We continue our story of threshing oats in the mid-1940s on the Scheckel farm near Seneca in the middle of Crawford County, Wisconsin. It is the era of the threshing ring, when farmers banded together to thresh grain, moving from farm to farm over a 2-week season.

On toward 10 o’clock, with the dew burned off by the blazing sun, the loads of bundles started arriving from the fields.  There were 6 or 7 teams of wagons and horses. Some farmers brought a tractor and wagon. These were small tractors, typical for the time of the late 1940’s and 1950’s. Farmall H, Ford 8N, Allis Chalmers C. John Deere “Johnny Poppers”.

A half dozen wagons, with teams of horses, could keep the hungry threshing machine busy. Shutting it down was wasted time, and time was everything. That machine kept going, only to be stopped between loads for a quick greasing of all the zerts and at lunch time, which was usually around 12:30 PM.

Fradette opens the throttle of the big Minneapolis Moline, smoke belching out the 3-foot exhaust pipe atop the machine, wafting off into the clear blue Wisconsin sky. The thresher comes to life, the big claw teeth at the end of the grain bundle tray chute starting to move, as if it were gulping for bundles. The tray chain moves, all the belts and pulleys turning, as if this beast is arising from the dead and coming alive.

A farmer has already driven his team and wagon into position, just inches from the feed trough. The thresher is up to speed, and Fradette signals for the first bundles to start down the feeder.

Bundles are thrown in grain heads first, stalk end last, and lengthwise. There are feeder knives attached beneath the claws that cut the binder twine. Uncut twine is bad news, grain is not separated from the stalk, and it can clog the thresher, which means shutting the machine down, a waste of valuable time. Time is everything. In addition, twine can get wrapped around shaft bearing and needs to be cut out by hand with a jack knife.
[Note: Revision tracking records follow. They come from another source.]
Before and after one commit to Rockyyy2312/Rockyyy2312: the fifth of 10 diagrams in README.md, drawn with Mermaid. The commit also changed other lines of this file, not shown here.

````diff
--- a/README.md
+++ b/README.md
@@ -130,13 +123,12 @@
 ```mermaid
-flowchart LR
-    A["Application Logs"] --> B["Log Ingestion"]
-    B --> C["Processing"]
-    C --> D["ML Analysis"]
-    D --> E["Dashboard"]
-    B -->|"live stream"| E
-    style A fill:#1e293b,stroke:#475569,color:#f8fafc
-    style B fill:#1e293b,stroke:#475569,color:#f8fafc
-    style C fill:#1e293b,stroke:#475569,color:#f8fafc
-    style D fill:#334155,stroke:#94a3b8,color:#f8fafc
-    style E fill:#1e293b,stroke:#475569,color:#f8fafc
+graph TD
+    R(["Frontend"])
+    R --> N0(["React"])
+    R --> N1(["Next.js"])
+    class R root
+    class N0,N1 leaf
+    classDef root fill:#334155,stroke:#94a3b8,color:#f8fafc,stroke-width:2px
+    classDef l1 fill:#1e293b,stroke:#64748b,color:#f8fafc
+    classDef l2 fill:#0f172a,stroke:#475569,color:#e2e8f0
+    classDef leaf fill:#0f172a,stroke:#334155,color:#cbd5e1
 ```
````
Frank Fradette was paid by the bushel for threshing grain. A few cents a bushel was the rate. Threshed oats went up an elevator on the side of the big machine and the grains dumped in a receiver basket. The basket was counterbalanced by a weight and when full, the buckle opened and dumped the grain into an auger that took it to a waiting wagon or pick-up. At the same time, the dumping buckle operated a geared counter that kept track of the number of bushels threshed. Two dumping trips of the bucket was one bushel of oats. The counter had 3 “windows” and operated like the counters used to keep track of the amount of electricity one used.

Excerpts from Seneca Seasons: A Farm Boy Remembers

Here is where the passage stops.